9 What is wrong with these answers? (and can you spot any errors?) One explanation is the Dopamine hypothesis, which suggests increased action at dopamine pathways causes schizophrenia. High DA action may be caused by a number of aspects, such as over sensitive D2 receptors and poorly functioning enzymes which break down DA. DA is thought to play a primary role in the processing of sensory information, movement and motivation. For schizophrenia, the DA hypothesis makes sense as it would explain the classic symptoms where these aspects are abnormal, such as social withdrawal (loss of motivation) and catatonia (movement abnormalities) According to the cognitive theory, schizophrenia may be caused by irrational thoughts which lead to cognitive distortions – literally abnormal processing of sensory information. In more detail, this abnormal processing may be a result of damage to cognitive systems such as the central monitoring system. This system is responsible for labelling actions as ‘being done by me’. For schizophrenia, this makes sense as many symptoms could be explained by this. For example, auditory hallucinations may be a person who doesn’t recognise that their inner voice is their own and instead attributes it to an external source (e.g. God) Psychodynamic theory offers an alternative psychological theory. Here, the root cause is unconscious conflicts which arise as a result of trauma in childhood. This trauma may cause abnormal development of the tri-partite personality (ID, EGO, SUPER EGO). For example, it may cause the EGO to perform maladaptive use of defence mechanisms such as regression when a person is faced with trauma. Here a person is psychologically ‘going back’ to an early stage in their life, prior to the trauma they experienced, as this makes them feel psychologically ‘safe’. For schizophrenia, this makes sense as many symptoms can be classed as childlike, such as neologisms (making up words) and even visual hallucinations which may be representative of childhood imaginary friends (these may serve a further psychological purpose however …

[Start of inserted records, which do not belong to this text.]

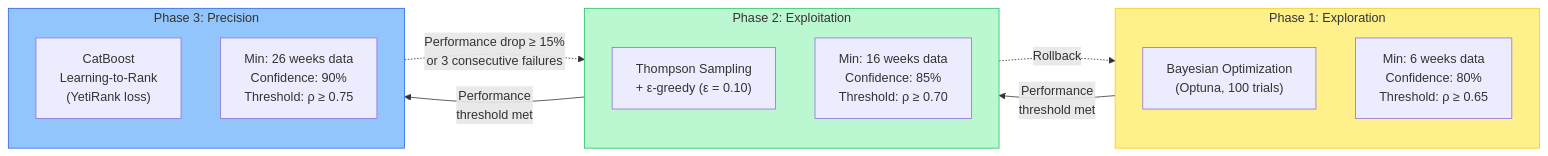
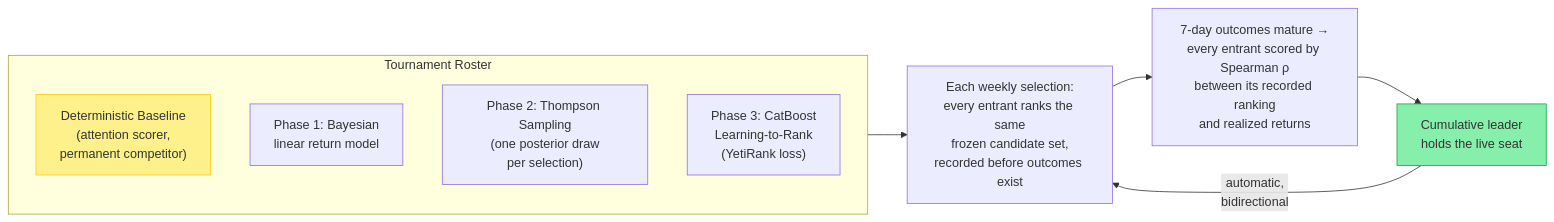
The fourth of 6 diagrams in docs/technical-architecture/ai-architecture.md (Miko-Protocol/docs), drawn with Mermaid before and after one commit. The commit also changed other lines of this file and 2 other files, not shown here.

````diff
--- a/docs/technical-architecture/ai-architecture.md
+++ b/docs/technical-architecture/ai-architecture.md
@@ -203,22 +203,15 @@
 ```mermaid
 graph LR
-    subgraph P1["Phase 1: Exploration"]
-        P1A["Bayesian Optimization<br/>(Optuna, 100 trials)"]
-        P1B["Min: 6 weeks data<br/>Confidence: 80%<br/>Threshold: ρ ≥ 0.65"]
+    subgraph R["Tournament Roster"]
+        R0["Deterministic Baseline<br/>(attention scorer,<br/>permanent competitor)"]
+        R1["Phase 1: Bayesian<br/>linear return model"]
+        R2["Phase 2: Thompson Sampling<br/>(one posterior draw<br/>per selection)"]
+        R3["Phase 3: CatBoost<br/>Learning-to-Rank<br/>(YetiRank loss)"]
     end
-    subgraph P2["Phase 2: Exploitation"]
-        P2A["Thompson Sampling<br/>+ ε-greedy (ε = 0.10)"]
-        P2B["Min: 16 weeks data<br/>Confidence: 85%<br/>Threshold: ρ ≥ 0.70"]
-    end
-    subgraph P3["Phase 3: Precision"]
-        P3A["CatBoost<br/>Learning-to-Rank<br/>(YetiRank loss)"]
-        P3B["Min: 26 weeks data<br/>Confidence: 90%<br/>Threshold: ρ ≥ 0.75"]
-    end
-    P1 -->|"Performance<br/>threshold met"| P2
-    P2 -->|"Performance<br/>threshold met"| P3
-    P3 -.->|"Performance drop ≥ 15%<br/>or 3 consecutive failures"| P2
-    P2 -.->|"Rollback"| P1
-    style P1 fill:#fef08a,stroke:#facc15
-    style P2 fill:#bbf7d0,stroke:#22c55e
-    style P3 fill:#93c5fd,stroke:#2563eb
+    R --> S["Each weekly selection:<br/>every entrant ranks the same<br/>frozen candidate set,<br/>recorded before outcomes exist"]
+    S --> E["7-day outcomes mature →<br/>every entrant scored by Spearman ρ<br/>between its recorded ranking<br/>and realized returns"]
+    E --> C["Cumulative leader<br/>holds the live seat"]
+    C -->|"automatic,<br/>bidirectional"| S
+    style R0 fill:#fef08a,stroke:#facc15
+    style C fill:#86efac,stroke:#16a34a
 ```
````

10 Discuss Biological Explanations of SZ Need to know at least TWO for top mark bands Bio explanations include – Genetic abnormalities – Biochemical - Neurotransmitter imbalances – Neuroanatomical Abnormalities – Viral Hypothesis When evaluating, consider the general strengths and weaknesses of the BIOLOGICAL APPROACH Where possible, link to specific symptoms! EXAMINERS LIKE RESEARCH WHEN DISCUSSING EXPLANATIONS

11 Discuss Biological Explanations of SZ GENETICS Sz is likely to have a genetic basis because of the observations that Sz is present in ALL CULTURES and tends to run in FAMILIES Established through TWIN, ADOPTION, FAMILY studies which assess CONCORDANCE rates Top band detail - saying Sz is ‘genetic’ is too simplistic Chromosone ____ (Gurling) Specific Gene? _______ (Tonegawa) EVALUATION Evidence - E.g. Gottesman / other family studies – Difficult to separate the effects of nature and nurture (shared environment criticism); problems with the operationalisation of SZ – different studies use different criteria making it difficult to compare results Some animal research – Problems with research? Extrapolation INCOMPLETE because... PARSIMONIOUS but too Simplistic as it doesn’t take into account psychological factors such as… which research has suggested may play a role in SZ DIATHESIS – STRESS the most complete explanation SOCIALLY SENSITIVE (who does it blame? Why is this a problem?) NEGATIVE MORAL IMPLICATIONS – may diffuse responsibility for the disorder away from the sufferer which may have treatment implications (i.e. they feel that because the disorder is not ‘their’ fault, there is no point in seeking treatment) BUT there may be PRACTICAL APPLICATIONS…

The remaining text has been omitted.